EMBARK on a journey into the delicious cuisine of the Peranakan community at Copthorne Orchid Hotel Penang’s Terrace Bay every Saturday.
ALTHOUGH traditions and cuisines differ from one region to another in China, the requirements for the Chinese New Year celebration are far simpler, where only good food and family bonding matter.
ROJAK is more than just a fruit and vegetable salad (fruit rojak), or sliced vegetables, beancurd and fritters drenched in a savoury peanut sauce (Indian rojak or pasembur). It’s an institution in our Malaysian cuisine.
IT IS a tricky affair balancing expectations and trying something new when it comes to Chinese New Year dishes, but Chuai Heng Restaurant in Kuala Lumpur manages to pull it off.
THOSE planning to head up to Genting Highlands this Chinese New Year season will certainly be on the lookout for restaurants serving up scrumptious meals to keep warm while enjoying the cool weather.
ON ONE end is Pak Loh Chiu Chow (PLCC) serving Teochew-style Chinese cuisine. At the other, is Luk Yu Tea House (LYTH), a dim sum place. If a choice is to be made, where should the diner go for a Chinese New Year feast?
IT IS difficult to not eat well when in a hotel, whether you are indulging in afternoon tea at the lounge or dining at a restaurant.
TAIPING in Perak, has always been known for its excellent food, with Malaysians from all over the country often visiting the town for its street food from cendol, char kuey teow, chicken rice to mee rebus.
HAVE a ‘yat yat fatt fatt’ (everyday prosper) celebration at Penang Golf Club’s Sakurajima in Bukit Jambul this Chinese New Year!

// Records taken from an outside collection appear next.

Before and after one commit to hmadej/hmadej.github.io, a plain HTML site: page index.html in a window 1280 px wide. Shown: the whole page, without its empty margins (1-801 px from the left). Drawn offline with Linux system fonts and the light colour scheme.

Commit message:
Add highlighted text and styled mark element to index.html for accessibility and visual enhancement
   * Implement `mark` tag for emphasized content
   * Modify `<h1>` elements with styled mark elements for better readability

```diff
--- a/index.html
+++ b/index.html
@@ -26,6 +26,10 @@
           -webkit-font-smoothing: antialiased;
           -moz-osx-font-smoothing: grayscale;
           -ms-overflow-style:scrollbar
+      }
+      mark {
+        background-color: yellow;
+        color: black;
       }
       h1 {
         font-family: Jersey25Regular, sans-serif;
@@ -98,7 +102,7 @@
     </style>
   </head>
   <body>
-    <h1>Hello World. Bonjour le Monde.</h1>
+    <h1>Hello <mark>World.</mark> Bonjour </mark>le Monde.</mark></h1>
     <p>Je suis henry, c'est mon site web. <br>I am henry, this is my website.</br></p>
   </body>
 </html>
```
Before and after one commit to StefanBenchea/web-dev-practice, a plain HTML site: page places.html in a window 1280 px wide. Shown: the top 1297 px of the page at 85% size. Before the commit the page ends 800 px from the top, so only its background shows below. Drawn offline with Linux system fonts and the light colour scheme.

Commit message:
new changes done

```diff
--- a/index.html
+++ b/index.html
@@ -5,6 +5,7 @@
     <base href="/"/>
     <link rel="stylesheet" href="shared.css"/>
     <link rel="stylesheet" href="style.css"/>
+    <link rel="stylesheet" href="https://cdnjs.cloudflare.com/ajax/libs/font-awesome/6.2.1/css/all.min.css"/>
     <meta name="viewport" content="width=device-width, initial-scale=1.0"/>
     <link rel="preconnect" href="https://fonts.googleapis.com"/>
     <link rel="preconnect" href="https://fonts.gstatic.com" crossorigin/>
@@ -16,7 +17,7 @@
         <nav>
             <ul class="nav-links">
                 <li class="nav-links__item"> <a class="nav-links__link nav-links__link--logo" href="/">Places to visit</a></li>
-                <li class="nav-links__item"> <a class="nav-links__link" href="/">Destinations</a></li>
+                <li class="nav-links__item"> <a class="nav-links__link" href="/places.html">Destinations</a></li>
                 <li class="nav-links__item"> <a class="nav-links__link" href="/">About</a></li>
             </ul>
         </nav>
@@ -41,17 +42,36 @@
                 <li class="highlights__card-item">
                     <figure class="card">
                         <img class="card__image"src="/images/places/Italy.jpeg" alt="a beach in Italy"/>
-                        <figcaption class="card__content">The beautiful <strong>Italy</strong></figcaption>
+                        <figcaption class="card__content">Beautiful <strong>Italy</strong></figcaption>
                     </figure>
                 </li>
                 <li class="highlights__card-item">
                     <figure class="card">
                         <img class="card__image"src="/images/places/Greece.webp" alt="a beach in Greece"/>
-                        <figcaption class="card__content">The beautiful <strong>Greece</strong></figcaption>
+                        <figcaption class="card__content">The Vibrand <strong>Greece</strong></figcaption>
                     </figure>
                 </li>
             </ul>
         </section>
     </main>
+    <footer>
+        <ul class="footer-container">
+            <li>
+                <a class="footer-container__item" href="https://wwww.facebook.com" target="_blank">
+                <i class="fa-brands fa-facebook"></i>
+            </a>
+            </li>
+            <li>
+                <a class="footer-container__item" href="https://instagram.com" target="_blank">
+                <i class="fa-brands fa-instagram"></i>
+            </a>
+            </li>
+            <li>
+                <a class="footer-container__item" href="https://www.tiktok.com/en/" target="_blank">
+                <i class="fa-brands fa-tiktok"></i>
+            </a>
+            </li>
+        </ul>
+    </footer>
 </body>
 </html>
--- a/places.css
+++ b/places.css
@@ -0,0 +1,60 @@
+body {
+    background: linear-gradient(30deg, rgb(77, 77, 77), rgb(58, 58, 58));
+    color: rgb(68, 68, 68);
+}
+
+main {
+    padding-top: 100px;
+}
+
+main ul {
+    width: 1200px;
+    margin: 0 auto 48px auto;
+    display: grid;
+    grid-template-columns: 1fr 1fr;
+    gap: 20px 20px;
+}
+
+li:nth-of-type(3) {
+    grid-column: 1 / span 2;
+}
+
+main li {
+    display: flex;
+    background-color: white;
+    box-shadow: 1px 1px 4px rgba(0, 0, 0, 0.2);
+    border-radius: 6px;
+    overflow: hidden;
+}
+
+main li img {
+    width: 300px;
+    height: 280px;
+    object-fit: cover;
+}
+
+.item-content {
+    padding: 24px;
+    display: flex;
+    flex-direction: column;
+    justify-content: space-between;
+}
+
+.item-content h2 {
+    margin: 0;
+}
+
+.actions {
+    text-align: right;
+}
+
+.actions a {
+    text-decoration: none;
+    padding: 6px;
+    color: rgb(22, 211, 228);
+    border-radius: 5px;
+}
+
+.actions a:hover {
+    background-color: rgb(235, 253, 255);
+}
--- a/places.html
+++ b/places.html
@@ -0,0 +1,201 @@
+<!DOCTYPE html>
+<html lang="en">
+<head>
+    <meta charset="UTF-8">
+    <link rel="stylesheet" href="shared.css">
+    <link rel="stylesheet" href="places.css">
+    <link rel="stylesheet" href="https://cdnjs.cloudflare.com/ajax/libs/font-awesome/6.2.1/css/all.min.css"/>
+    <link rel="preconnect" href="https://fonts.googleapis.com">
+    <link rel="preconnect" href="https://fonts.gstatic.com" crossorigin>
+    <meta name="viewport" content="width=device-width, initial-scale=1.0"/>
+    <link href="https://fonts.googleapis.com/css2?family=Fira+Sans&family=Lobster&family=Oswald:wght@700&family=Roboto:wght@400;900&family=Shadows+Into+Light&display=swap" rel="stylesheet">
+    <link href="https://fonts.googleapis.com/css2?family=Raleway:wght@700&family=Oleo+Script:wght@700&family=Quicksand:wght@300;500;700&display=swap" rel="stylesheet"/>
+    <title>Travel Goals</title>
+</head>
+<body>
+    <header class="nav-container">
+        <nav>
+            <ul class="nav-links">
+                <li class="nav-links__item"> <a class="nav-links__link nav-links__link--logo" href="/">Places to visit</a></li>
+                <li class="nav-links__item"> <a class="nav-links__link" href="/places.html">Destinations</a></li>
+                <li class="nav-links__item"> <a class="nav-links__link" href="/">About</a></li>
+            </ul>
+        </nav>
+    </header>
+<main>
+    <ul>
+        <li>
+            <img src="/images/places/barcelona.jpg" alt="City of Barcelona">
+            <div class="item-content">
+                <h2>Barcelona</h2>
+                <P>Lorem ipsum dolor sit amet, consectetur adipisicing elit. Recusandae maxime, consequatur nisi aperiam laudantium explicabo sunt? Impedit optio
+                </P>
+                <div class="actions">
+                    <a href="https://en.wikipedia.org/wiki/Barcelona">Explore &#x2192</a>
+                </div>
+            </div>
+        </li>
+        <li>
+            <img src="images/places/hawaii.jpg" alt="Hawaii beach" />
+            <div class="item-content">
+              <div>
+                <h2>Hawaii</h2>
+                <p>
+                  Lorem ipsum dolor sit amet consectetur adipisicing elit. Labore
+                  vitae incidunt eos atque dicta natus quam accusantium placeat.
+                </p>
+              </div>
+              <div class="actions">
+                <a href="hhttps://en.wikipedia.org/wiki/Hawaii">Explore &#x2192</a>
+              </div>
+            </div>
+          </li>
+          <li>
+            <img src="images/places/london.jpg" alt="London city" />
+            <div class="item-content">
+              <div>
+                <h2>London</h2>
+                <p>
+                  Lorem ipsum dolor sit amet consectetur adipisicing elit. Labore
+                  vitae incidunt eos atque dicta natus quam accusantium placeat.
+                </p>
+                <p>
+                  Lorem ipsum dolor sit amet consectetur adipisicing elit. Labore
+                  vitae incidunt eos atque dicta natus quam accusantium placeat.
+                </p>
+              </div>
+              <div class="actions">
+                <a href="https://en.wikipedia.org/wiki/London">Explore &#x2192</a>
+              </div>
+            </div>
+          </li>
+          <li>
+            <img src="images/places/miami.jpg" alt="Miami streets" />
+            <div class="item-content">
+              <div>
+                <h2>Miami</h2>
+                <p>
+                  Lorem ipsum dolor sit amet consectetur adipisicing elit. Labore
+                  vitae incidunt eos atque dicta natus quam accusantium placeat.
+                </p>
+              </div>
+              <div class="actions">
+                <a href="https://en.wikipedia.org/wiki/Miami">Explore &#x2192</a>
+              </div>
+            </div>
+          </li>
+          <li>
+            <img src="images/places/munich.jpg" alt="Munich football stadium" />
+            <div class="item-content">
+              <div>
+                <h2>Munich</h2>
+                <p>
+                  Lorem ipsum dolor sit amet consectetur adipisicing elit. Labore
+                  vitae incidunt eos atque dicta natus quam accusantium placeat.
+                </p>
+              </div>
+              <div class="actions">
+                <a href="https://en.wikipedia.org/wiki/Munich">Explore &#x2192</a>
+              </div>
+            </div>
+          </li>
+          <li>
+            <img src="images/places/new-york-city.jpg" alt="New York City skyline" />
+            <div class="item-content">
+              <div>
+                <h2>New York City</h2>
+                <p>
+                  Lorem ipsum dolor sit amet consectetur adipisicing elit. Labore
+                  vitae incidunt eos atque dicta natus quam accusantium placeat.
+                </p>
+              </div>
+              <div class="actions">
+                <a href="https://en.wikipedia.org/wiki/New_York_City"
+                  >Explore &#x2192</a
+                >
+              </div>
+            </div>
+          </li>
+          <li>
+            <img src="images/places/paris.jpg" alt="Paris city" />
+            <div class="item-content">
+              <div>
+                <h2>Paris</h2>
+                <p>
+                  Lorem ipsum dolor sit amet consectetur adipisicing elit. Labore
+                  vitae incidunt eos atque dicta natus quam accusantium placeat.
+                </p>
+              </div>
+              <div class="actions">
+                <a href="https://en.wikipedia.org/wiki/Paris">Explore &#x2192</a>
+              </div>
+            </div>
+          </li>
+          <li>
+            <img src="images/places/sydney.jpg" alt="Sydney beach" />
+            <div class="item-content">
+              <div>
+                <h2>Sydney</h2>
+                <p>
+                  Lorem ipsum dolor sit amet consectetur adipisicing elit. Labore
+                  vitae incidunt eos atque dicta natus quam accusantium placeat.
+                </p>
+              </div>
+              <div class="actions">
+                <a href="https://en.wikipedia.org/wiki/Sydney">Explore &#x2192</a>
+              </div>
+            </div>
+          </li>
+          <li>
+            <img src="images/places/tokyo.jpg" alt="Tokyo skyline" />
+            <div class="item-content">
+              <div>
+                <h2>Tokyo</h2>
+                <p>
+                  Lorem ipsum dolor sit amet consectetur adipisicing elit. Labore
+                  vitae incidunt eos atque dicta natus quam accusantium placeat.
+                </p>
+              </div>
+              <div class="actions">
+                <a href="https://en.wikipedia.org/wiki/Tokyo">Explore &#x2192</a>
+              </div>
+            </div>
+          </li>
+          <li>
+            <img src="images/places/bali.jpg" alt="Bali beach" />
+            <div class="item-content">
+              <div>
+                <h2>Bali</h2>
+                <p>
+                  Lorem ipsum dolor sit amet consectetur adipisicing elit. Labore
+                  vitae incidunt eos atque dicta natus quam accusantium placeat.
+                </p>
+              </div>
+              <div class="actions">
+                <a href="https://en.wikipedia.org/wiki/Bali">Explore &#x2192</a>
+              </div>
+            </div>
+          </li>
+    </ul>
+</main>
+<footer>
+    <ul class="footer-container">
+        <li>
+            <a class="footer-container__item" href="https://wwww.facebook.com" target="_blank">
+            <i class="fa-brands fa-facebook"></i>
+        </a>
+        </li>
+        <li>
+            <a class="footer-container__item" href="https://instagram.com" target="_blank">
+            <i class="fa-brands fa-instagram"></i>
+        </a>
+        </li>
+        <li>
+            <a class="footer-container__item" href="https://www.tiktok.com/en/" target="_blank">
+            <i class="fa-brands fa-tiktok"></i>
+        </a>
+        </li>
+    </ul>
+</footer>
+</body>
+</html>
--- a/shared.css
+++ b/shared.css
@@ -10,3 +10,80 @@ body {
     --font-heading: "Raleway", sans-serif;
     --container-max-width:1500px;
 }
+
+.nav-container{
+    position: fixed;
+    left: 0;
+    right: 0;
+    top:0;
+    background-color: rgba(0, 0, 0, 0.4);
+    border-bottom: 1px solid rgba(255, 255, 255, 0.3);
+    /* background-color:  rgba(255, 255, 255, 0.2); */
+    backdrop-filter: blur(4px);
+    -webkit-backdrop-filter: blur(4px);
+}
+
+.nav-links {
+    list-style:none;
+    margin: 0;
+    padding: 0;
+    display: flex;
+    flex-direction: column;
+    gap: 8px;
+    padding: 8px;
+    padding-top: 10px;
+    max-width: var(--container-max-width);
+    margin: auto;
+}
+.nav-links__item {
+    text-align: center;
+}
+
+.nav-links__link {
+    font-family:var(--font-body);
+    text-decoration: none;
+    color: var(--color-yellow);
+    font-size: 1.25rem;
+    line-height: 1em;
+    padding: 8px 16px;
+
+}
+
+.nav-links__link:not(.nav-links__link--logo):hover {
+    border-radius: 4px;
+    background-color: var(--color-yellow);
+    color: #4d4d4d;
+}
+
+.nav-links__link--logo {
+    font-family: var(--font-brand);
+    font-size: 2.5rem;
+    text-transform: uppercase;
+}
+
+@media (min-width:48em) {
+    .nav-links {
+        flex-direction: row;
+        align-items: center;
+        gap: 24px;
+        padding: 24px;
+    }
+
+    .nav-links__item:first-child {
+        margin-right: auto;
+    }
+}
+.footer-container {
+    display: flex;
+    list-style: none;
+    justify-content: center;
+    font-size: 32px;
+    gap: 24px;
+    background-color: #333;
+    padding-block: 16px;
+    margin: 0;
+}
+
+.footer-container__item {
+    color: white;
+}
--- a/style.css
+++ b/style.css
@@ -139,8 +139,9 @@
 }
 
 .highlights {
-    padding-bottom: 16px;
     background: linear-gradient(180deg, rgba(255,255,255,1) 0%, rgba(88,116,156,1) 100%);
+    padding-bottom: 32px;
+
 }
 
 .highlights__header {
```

AUSPICIOUS. That was the adjective that came to mind when looking at Zuan Yuan Chinese Restaurant’s Splendour of Spring menu.